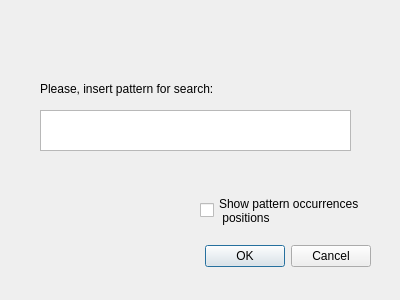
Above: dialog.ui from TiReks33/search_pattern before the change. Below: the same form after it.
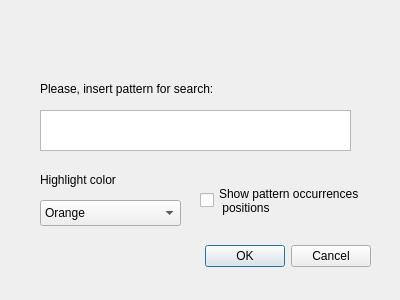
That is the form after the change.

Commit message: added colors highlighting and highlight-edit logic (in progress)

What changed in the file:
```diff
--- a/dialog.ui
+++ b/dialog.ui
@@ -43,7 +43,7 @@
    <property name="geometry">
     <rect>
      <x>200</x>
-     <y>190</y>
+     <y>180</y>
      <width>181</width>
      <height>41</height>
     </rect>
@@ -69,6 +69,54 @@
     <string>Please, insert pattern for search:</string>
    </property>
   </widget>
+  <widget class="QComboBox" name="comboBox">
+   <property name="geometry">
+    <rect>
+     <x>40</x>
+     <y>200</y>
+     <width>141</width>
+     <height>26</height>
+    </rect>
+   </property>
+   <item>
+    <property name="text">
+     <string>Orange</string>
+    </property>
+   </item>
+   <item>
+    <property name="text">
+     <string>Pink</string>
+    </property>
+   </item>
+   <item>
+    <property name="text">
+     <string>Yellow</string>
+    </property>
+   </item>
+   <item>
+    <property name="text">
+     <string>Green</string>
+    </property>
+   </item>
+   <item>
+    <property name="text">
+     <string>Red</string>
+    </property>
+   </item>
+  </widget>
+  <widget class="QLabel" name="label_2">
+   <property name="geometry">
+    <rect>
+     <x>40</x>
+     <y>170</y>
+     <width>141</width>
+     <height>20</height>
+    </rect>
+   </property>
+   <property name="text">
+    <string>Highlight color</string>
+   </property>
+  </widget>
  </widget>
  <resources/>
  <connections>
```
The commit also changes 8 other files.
================================
### Directions:
Could you retype all the entries above exactly, without the pictures?

### Answer to the exercise:
Above: dialog.ui from TiReks33/search_pattern before the change. Below: the same form after it.
That is the form after the change.

Commit message: added colors highlighting and highlight-edit logic (in progress)

What changed in the file:
```diff
--- a/dialog.ui
+++ b/dialog.ui
@@ -43,7 +43,7 @@
    <property name="geometry">
     <rect>
      <x>200</x>
-     <y>190</y>
+     <y>180</y>
      <width>181</width>
      <height>41</height>
     </rect>
@@ -69,6 +69,54 @@
     <string>Please, insert pattern for search:</string>
    </property>
   </widget>
+  <widget class="QComboBox" name="comboBox">
+   <property name="geometry">
+    <rect>
+     <x>40</x>
+     <y>200</y>
+     <width>141</width>
+     <height>26</height>
+    </rect>
+   </property>
+   <item>
+    <property name="text">
+     <string>Orange</string>
+    </property>
+   </item>
+   <item>
+    <property name="text">
+     <string>Pink</string>
+    </property>
+   </item>
+   <item>
+    <property name="text">
+     <string>Yellow</string>
+    </property>
+   </item>
+   <item>
+    <property name="text">
+     <string>Green</string>
+    </property>
+   </item>
+   <item>
+    <property name="text">
+     <string>Red</string>
+    </property>
+   </item>
+  </widget>
+  <widget class="QLabel" name="label_2">
+   <property name="geometry">
+    <rect>
+     <x>40</x>
+     <y>170</y>
+     <width>141</width>
+     <height>20</height>
+    </rect>
+   </property>
+   <property name="text">
+    <string>Highlight color</string>
+   </property>
+  </widget>
  </widget>
  <resources/>
  <connections>
```
The commit also changes 8 other files.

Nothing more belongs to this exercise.